§ **TASK MATERIAL**
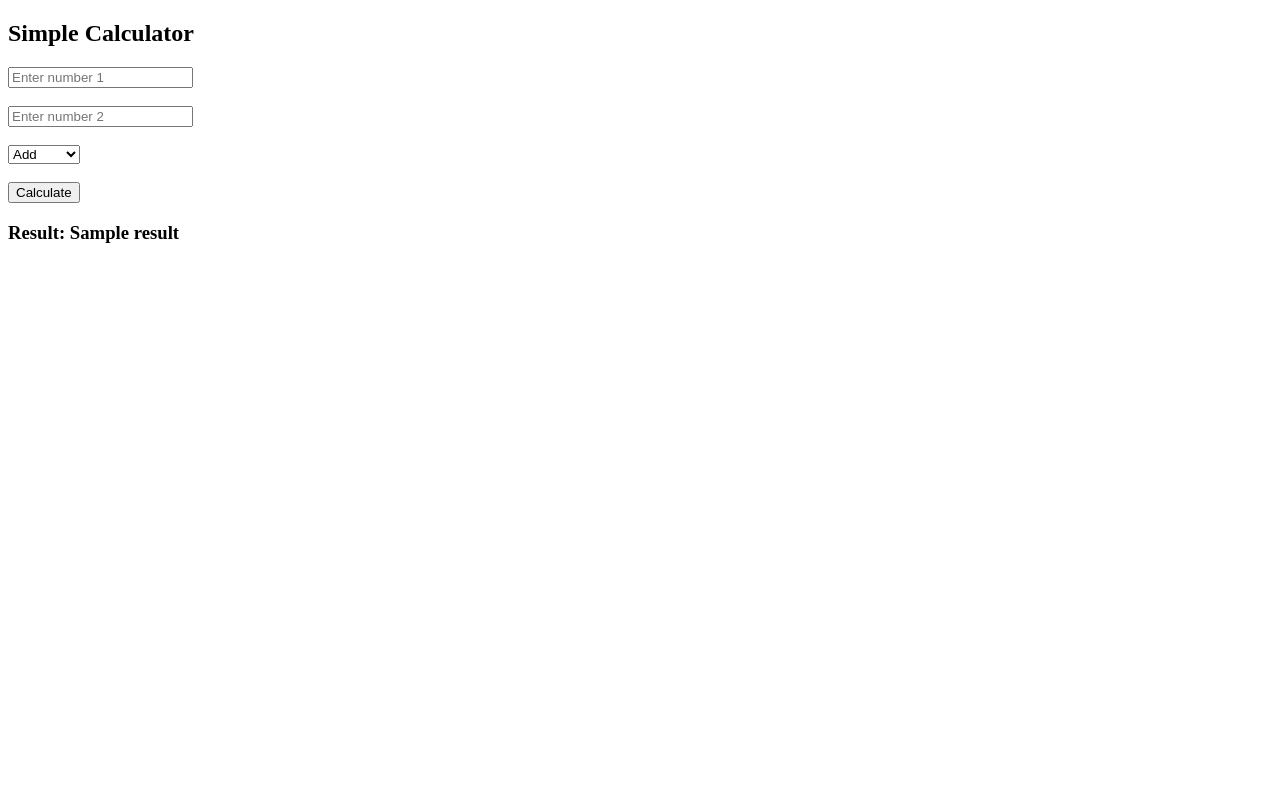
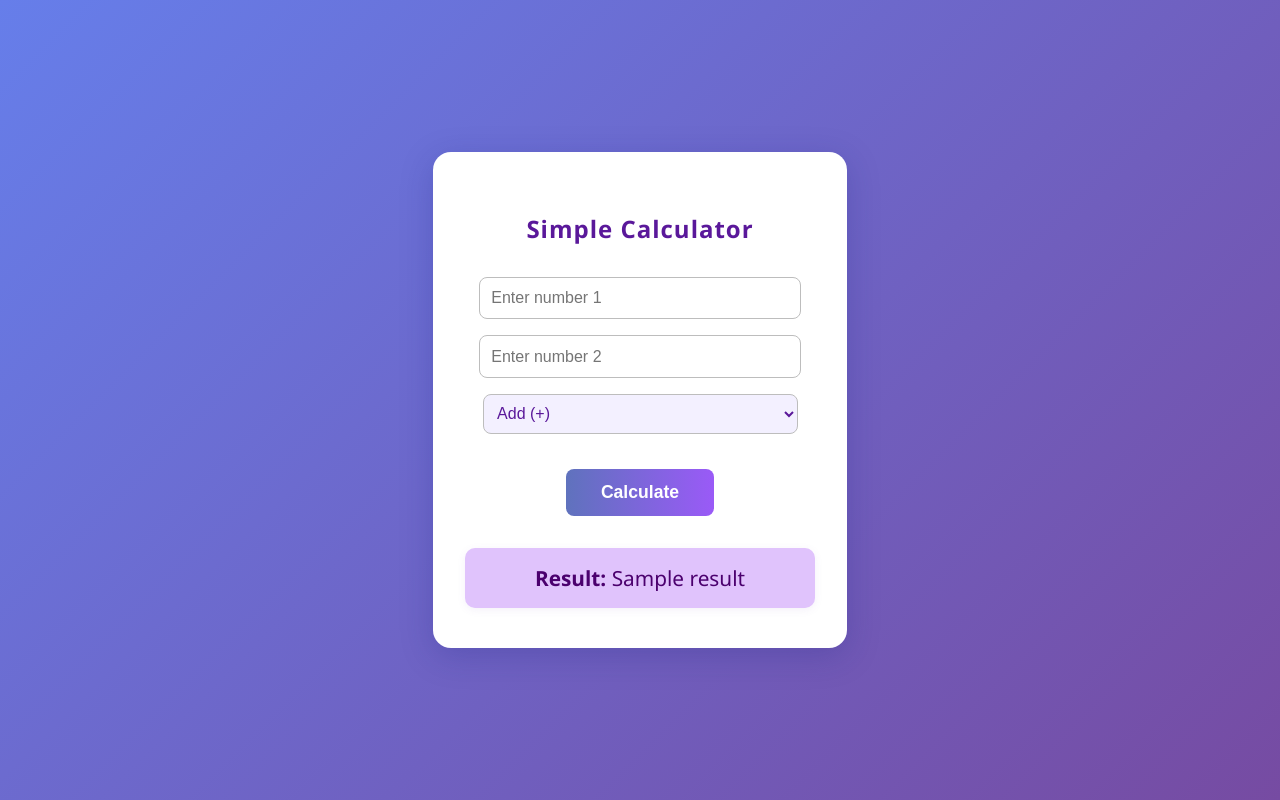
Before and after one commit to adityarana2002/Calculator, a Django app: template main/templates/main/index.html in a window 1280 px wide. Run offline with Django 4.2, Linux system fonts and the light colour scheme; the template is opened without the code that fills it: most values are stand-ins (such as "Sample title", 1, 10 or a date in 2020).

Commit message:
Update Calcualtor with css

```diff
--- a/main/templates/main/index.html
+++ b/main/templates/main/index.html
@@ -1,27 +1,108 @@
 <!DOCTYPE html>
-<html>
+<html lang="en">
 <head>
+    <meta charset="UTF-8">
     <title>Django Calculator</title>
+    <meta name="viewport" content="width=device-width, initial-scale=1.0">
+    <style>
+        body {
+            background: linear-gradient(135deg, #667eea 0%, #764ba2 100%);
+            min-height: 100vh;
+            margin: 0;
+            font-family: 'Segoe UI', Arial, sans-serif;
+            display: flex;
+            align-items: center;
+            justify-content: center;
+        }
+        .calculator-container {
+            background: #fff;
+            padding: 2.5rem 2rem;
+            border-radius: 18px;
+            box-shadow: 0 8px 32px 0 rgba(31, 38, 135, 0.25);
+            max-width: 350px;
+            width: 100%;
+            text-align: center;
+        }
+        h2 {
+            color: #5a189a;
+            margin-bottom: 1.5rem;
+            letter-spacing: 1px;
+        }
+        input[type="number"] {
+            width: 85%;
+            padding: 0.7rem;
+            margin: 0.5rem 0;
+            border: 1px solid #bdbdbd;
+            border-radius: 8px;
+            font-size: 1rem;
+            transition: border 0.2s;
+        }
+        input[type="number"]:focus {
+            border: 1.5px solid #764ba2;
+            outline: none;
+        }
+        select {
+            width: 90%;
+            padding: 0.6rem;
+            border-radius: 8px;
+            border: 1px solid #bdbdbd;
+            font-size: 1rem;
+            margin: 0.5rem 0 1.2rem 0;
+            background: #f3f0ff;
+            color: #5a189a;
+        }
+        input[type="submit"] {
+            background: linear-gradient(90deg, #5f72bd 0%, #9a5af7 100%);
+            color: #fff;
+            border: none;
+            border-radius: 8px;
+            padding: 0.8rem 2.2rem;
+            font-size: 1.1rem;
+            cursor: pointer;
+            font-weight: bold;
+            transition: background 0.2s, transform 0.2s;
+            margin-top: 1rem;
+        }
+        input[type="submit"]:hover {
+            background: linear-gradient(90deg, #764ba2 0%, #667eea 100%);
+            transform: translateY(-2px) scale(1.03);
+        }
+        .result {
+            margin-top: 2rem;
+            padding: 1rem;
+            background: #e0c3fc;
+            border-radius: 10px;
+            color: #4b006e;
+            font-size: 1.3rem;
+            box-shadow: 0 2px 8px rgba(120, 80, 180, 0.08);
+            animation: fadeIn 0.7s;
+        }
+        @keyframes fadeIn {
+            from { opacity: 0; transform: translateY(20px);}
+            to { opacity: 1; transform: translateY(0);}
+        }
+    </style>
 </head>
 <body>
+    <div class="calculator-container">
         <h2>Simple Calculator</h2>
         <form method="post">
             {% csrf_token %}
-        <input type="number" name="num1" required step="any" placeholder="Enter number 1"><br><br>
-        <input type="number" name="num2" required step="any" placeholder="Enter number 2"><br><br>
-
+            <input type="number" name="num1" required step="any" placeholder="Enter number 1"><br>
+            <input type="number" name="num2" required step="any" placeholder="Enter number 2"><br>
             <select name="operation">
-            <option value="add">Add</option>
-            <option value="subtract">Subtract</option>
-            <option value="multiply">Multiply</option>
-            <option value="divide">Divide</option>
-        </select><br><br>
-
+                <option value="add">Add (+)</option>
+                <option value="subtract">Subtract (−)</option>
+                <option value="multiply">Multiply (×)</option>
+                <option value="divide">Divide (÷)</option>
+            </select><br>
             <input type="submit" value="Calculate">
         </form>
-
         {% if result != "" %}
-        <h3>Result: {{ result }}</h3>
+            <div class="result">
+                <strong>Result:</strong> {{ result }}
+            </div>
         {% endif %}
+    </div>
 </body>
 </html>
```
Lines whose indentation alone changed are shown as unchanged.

§ **REQUIRED WORK**
Lines holding the word "option" in the entries above are the ones to pull out. Copy them all.

§ **ANSWER SECTION**
-            <option value="add">Add</option>
-            <option value="subtract">Subtract</option>
-            <option value="multiply">Multiply</option>
-            <option value="divide">Divide</option>
+                <option value="add">Add (+)</option>
+                <option value="subtract">Subtract (−)</option>
+                <option value="multiply">Multiply (×)</option>
+                <option value="divide">Divide (÷)</option>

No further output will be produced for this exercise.